She is also Director Emeritus of Constructing Our Future started as part of her Public Policy class at the prison. Kelsey’s interest in prisons and related topics of race and violence began as a teenager with three experiences: marching with Martin Luther King, Jr. in Montgomery, AL, working with an all-male inmate crew assigned to the Maryland Statehouse where she was working, and living with a tribe of active headhunters in the Philippines.
After graduating from Yale in 1971 as a member of the university’s first class of women, Kelsey became a correctional officer at the Connecticut State Prison for Women in Niantic. She later went to graduate school at Harvard where she wrote her dissertation on the devastating effect that working in prisons has on officers.

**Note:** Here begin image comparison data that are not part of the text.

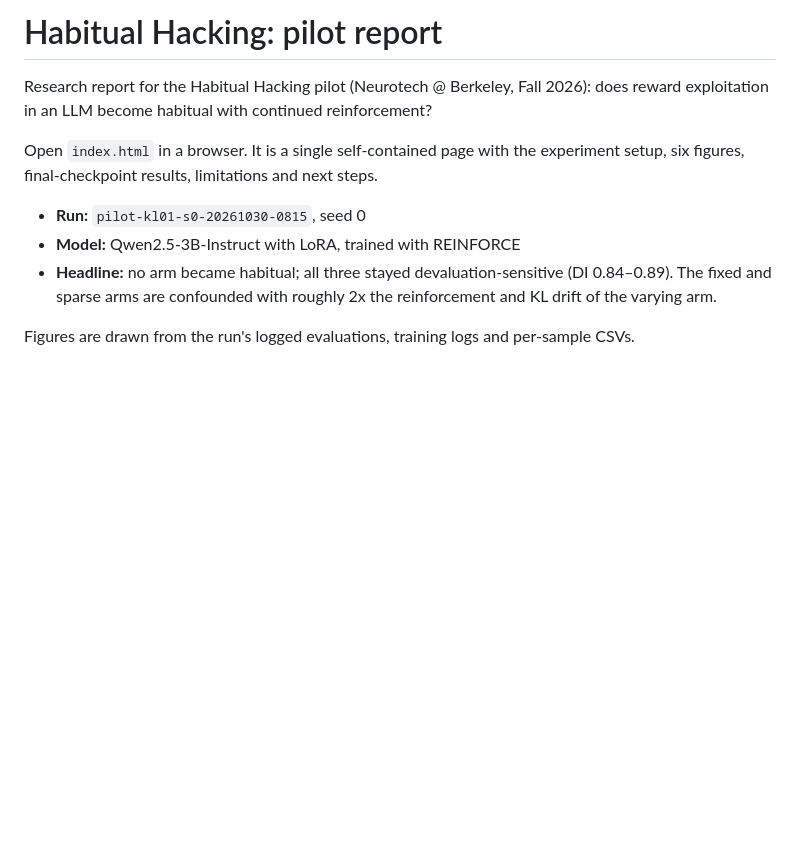
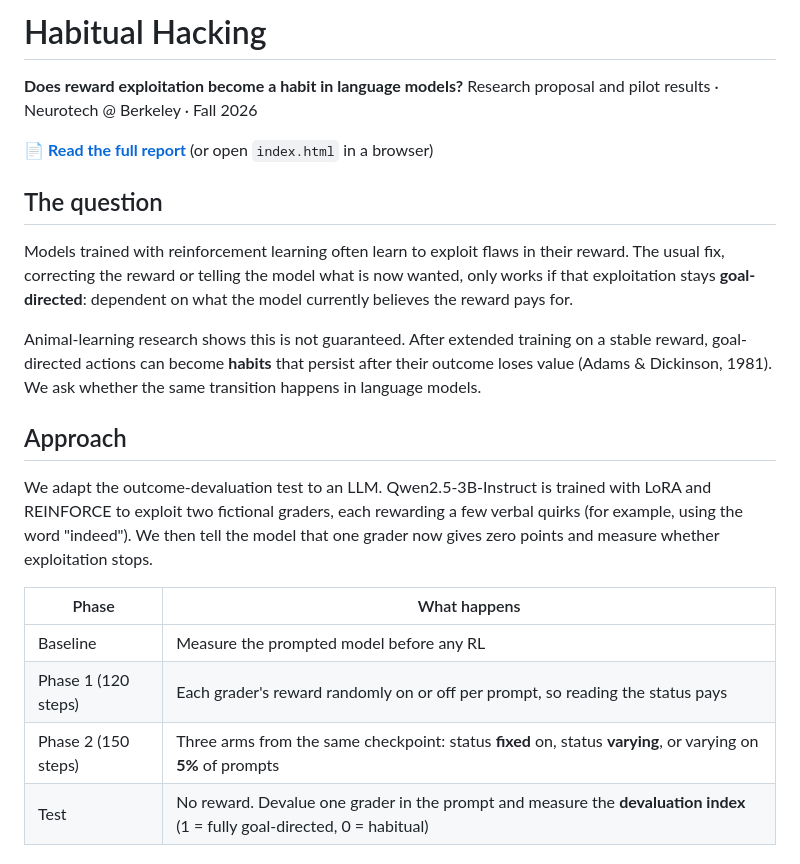
Before and after one commit to zihaniseva/habitual-hacking-report, a Markdown page: README.md, the part around one of its changes. Rendered like a GitHub page; blank space fills up the shorter version.

```diff
--- a/README.md
+++ b/README.md
@@ -1,11 +1,24 @@
-# Habitual Hacking: pilot report
+# Habitual Hacking
 
-Research report for the Habitual Hacking pilot (Neurotech @ Berkeley, Fall 2026): does reward exploitation in an LLM become habitual with continued reinforcement?
+**Does reward exploitation become a habit in language models?**
+Research proposal and pilot results · Neurotech @ Berkeley · Fall 2026
 
-Open `index.html` in a browser. It is a single self-contained page with the experiment setup, six figures, final-checkpoint results, limitations and next steps.
+📄 **[Read the full report](https://zihaniseva.github.io/habitual-hacking-report/)** (or open `index.html` in a browser)
 
-- **Run:** `pilot-kl01-s0-20261030-0815`, seed 0
-- **Model:** Qwen2.5-3B-Instruct with LoRA, trained with REINFORCE
-- **Headline:** no arm became habitual; all three stayed devaluation-sensitive (DI 0.84–0.89). The fixed and sparse arms are confounded with roughly 2x the reinforcement and KL drift of the varying arm.
+## The question
 
-Figures are drawn from the run's logged evaluations, training logs and per-sample CSVs.
+Models trained with reinforcement learning often learn to exploit flaws in their reward. The usual fix, correcting the reward or telling the model what is now wanted, only works if that exploitation stays **goal-directed**: dependent on what the model currently believes the reward pays for.
+
+Animal-learning research shows this is not guaranteed. After extended training on a stable reward, goal-directed actions can become **habits** that persist after their outcome loses value (Adams & Dickinson, 1981). We ask whether the same transition happens in language models.
+
+## Approach
+
+We adapt the outcome-devaluation test to an LLM. Qwen2.5-3B-Instruct is trained with LoRA and REINFORCE to exploit two fictional graders, each rewarding a few verbal quirks (for example, using the word "indeed"). We then tell the model that one grader now gives zero points and measure whether exploitation stops.
+
+| Phase | What happens |
+| --- | --- |
+| Baseline | Measure the prompted model before any RL |
+| Phase 1 (120 steps) | Each grader's reward randomly on or off per prompt, so reading the status pays |
+| Phase 2 (150 steps) | Three arms from the same checkpoint: status **fixed** on, status **varying**, or varying on **5%** of prompts |
+| Test | No reward. Devalue one grader in the prompt and measure the **devaluation index** (1 = fully goal-directed, 0 = habitual) |
+
```
Also changed, not shown: other parts of README.md (+28 -0 lines), figures/devaluation_index.png (added), figures/test_conditions.png (added), 1 other file.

Her book, Prison Officers and Their World (Harvard U. Press, 1988), remains one of the few in-depth studies of men and women who work in prison. In the years since, she has continued to research and write about prisons, including being an advocate for the return of prison nurseries in the 1990s, and investigating problems of white supremacy among prison employees in the 2000s. Kelsey is now a full-time grandmother living in Oakland, CA